Sauk County Environmental Health offers free classes, wants to be more visible

May 8, 2019

It pays to be educated in all matters of health.

That’s why the Sauk County Environmental Health Department offers free classes for the community and is expanding in other areas of public outreach, manager Shayna Dye says.

“We’re always thinking: What can we do that would benefit the community?” Dye said at her department’s headquarters Thursday in Baraboo, where one-hour classes started in January and continue through October. “We want more people to understand what we do and the services we offer.

“It might save them money.”

Getting the word out isn’t easy for the small division of the Sauk County Health Department, Dye said. Nobody showed up to the first class, “Understanding Your Inspection Report,” and then three people attended in April for the second class concerning food safety, “So we’re moving up,” Dye said.

The Environmental Health Department employs six people, including a financial analyst, four sanitarians (health inspectors) and Dye. Unlike the county’s Public Health division, which offers programs primarily funded through grants and tax dollars, Dye’s department is funded through the fees it collects. It collects roughly a half-million dollars in fees each year and licenses and inspects more than 1,400 facilities in Sauk County.

“Roughly 80 percent of what we do is license and inspect facilities,” Dye said. Those facilities include grocery stores; gas stations; restaurants; food trucks; lodging facilities, including short-term campgrounds; private recreation and education camps; pools; water parks; private wells and more.

“The big thing for people to understand is they need to contact us before operating,” Dye said. “And what the average person should understand is that these businesses need to showcase their license in public view.”

About 1 in 10 facilities in Sauk County fail to obtain their license from the environmental health department before they start operating. Dye said their failures are almost always accidental. Fines for this range from $150 to $750. Right now, the department’s classes are targeted toward owners and operators of licensed establishments to help them offset their license fees and stay in compliance with the applicable code, Dye said. They pay anywhere from $70 to $1,060 in annual license fees, so the free classes give them a chance to “get their money’s worth.”

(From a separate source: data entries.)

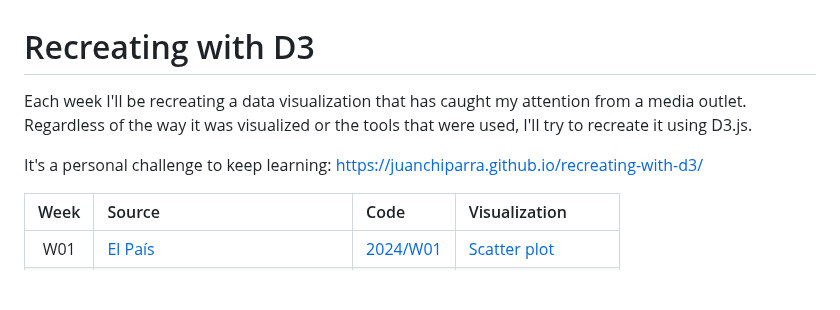
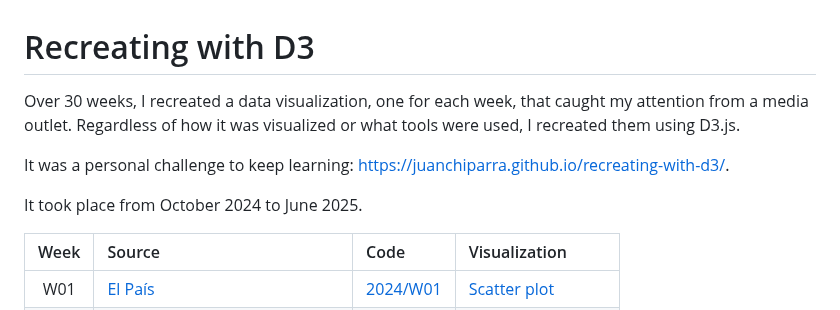
Before and after one commit to juanchiparra/recreating-with-d3, a Markdown page: README.md, the part around the change. Rendered like a GitHub page; blank space fills up the shorter version.

```diff
--- a/README.md
+++ b/README.md
@@ -1,9 +1,10 @@
 # Recreating with D3
 
-Each week I'll be recreating a data visualization that has caught my attention from a media outlet. Regardless of the way it was visualized or the tools that were used, I'll try to recreate it using D3.js.
+Over 30 weeks, I recreated a data visualization, one for each week, that caught my attention from a media outlet. Regardless of how it was visualized or what tools were used, I recreated them using D3.js.
 
-It's a personal challenge to keep learning: https://juanchiparra.github.io/recreating-with-d3/
+It was a personal challenge to keep learning: https://juanchiparra.github.io/recreating-with-d3/.
 
+It took place from October 2024 to June 2025.
 
 | Week | Source | Code | Visualization |
 | :---: | :--- | :--- | :--- |
```
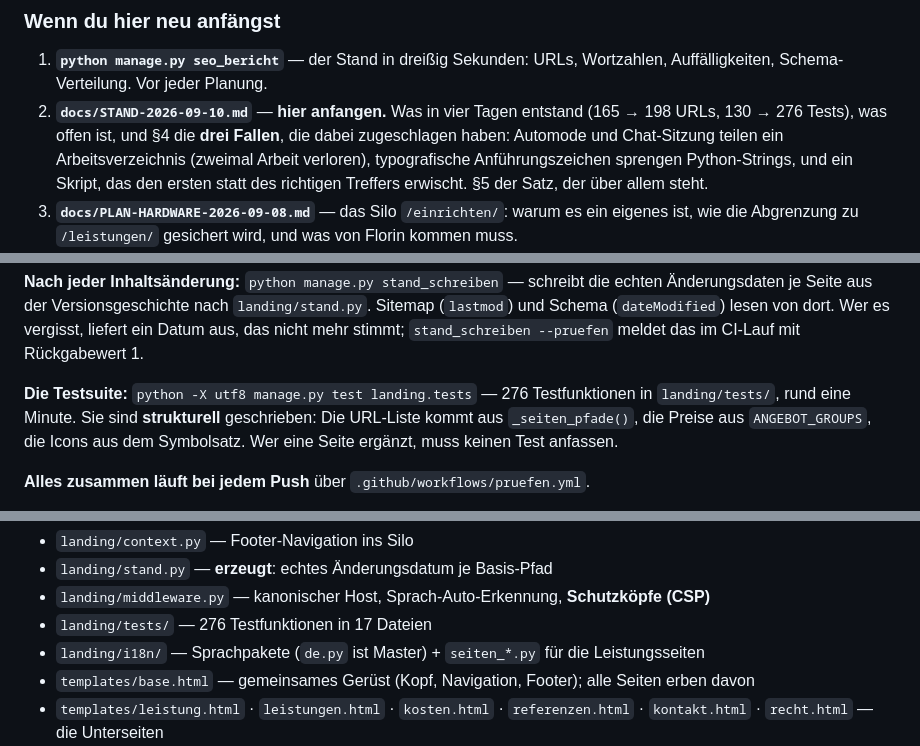
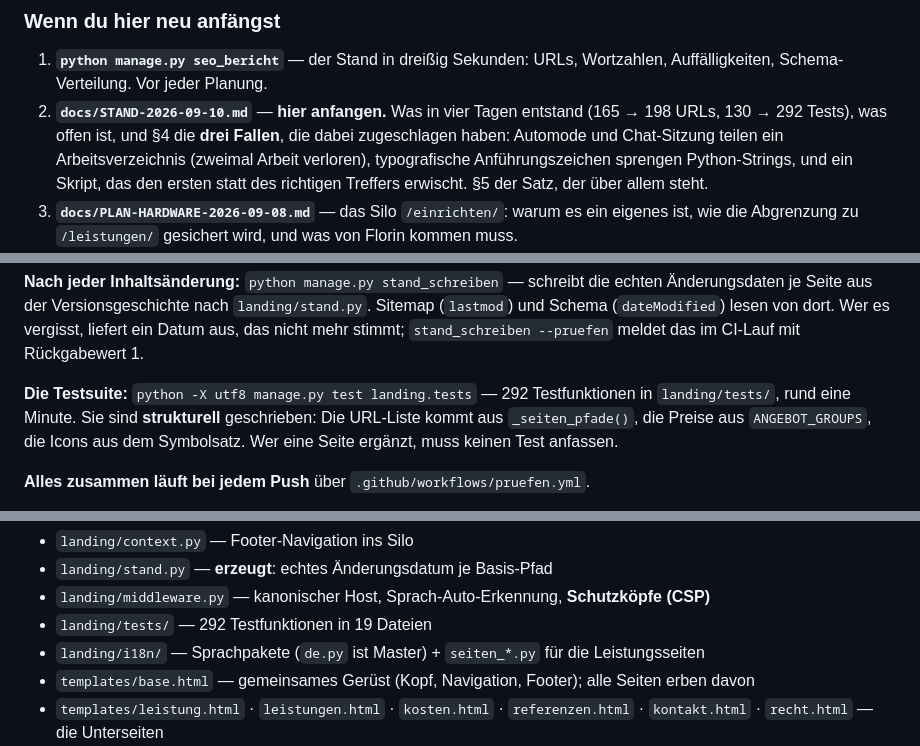
Before and after one commit to BastianScherzinger/wvm-it, a Markdown page: CLAUDE.md, 3 parts joined by grey strips. Drawn GitHub-style.

```diff
--- a/CLAUDE.md
+++ b/CLAUDE.md
@@ -80,7 +80,7 @@ Aufstellung steht in `docs/SEO-AUSBAU-3.md`.
 1. **`python manage.py seo_bericht`** — der Stand in dreißig Sekunden: URLs,
    Wortzahlen, Auffälligkeiten, Schema-Verteilung. Vor jeder Planung.
 2. **`docs/STAND-2026-09-10.md`** — **hier anfangen.** Was in vier Tagen entstand
-   (165 → 198 URLs, 130 → 276 Tests), was offen ist, und §4 die **drei Fallen**,
+   (165 → 198 URLs, 130 → 292 Tests), was offen ist, und §4 die **drei Fallen**,
    die dabei zugeschlagen haben: Automode und Chat-Sitzung teilen ein
    Arbeitsverzeichnis (zweimal Arbeit verloren), typografische
    Anführungszeichen sprengen Python-Strings, und ein Skript, das den ersten
@@ -185,7 +185,7 @@ Sitemap (`lastmod`) und Schema (`dateModified`) lesen von dort. Wer es vergisst,
 liefert ein Datum aus, das nicht mehr stimmt; `stand_schreiben --pruefen` meldet das
 im CI-Lauf mit Rückgabewert 1.
 
-**Die Testsuite:** `python -X utf8 manage.py test landing.tests` — 276 Testfunktionen
+**Die Testsuite:** `python -X utf8 manage.py test landing.tests` — 292 Testfunktionen
 in `landing/tests/`, rund eine Minute. Sie sind **strukturell** geschrieben: Die
 URL-Liste kommt aus `_seiten_pfade()`, die Preise aus `ANGEBOT_GROUPS`, die Icons aus
 dem Symbolsatz. Wer eine Seite ergänzt, muss keinen Test anfassen.
@@ -250,7 +250,7 @@ Skills: `design-pro` für alles Visuelle, `seo-audit` für Befunde, `seo-geo` f
 - `landing/context.py` — Footer-Navigation ins Silo
 - `landing/stand.py` — **erzeugt**: echtes Änderungsdatum je Basis-Pfad
 - `landing/middleware.py` — kanonischer Host, Sprach-Auto-Erkennung, **Schutzköpfe (CSP)**
-- `landing/tests/` — 276 Testfunktionen in 17 Dateien
+- `landing/tests/` — 292 Testfunktionen in 19 Dateien
 - `landing/i18n/` — Sprachpakete (`de.py` ist Master) + `seiten_*.py` für die Leistungsseiten
 - `templates/base.html` — gemeinsames Gerüst (Kopf, Navigation, Footer); alle Seiten erben davon
 - `templates/leistung.html` · `leistungen.html` · `kosten.html` · `referenzen.html` ·
```
Also changed, not shown: docs/STAND-2026-09-10.md (+85 -2 lines).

Her department offers a class regarding pool inspections in July and offers the “Do I Need a License for That?” course in October.

Pre-registration on the department’s website is encouraged but not required.

Roles defined

Dye, the department’s leader since January 2018, expects to offer some of the same classes again next year and will mix up the course topics to enhance its reach. The free classes might soon target the average citizen as well. Dye said she believes the department should be considered a resource for everyone in Sauk County.

“One of problems we run into with this division is people really don’t know what ‘environmental health’ is,” Sanitarian Steve Lisser said. “A lot of times people just think we’re environmental advocates, trying to prevent environmental damage to the world. And that’s partially true, but the name doesn’t do a great job explaining what we do.”

The Environmental Health Department, Lisser noted, serves as the official Radon Information Center for Sauk and Columbia counties and also handles investigations and educational visits concerning the presence of lead in homes. Radon is the second-leading cause of lung cancer behind only smoking, and the department encourages residents to purchase its radon test kits for $10.

About 1 in 15 homes test high for radon nationwide, and the rate is higher than that in Sauk County, said Lisser, a sanitarian since 2015. “There are no symptoms, there’s no smell and you can’t see it.”

The closed living conditions of Wisconsin make residents more susceptible to radon, unlike the residents of Florida, for example, who might keep their windows open year round, Dye said.

“It doesn’t matter if your home is new or old — you would be at the same risk. I had radon in my home. It’s common because it comes from the breakdown of radium in the soil — it forms a gas that leaks through the home’s structure. It’s naturally occurring and has to do with the setup of your home.”

Residents should consider the department as a community resource in air quality, safe drinking water, pest-related issues concerning the spread of disease and more, Dye said. The department is more regularly posting helpful information related to these topics and others, which can be viewed on the department’s official website under the Announcements and Frequently Asked Questions tabs.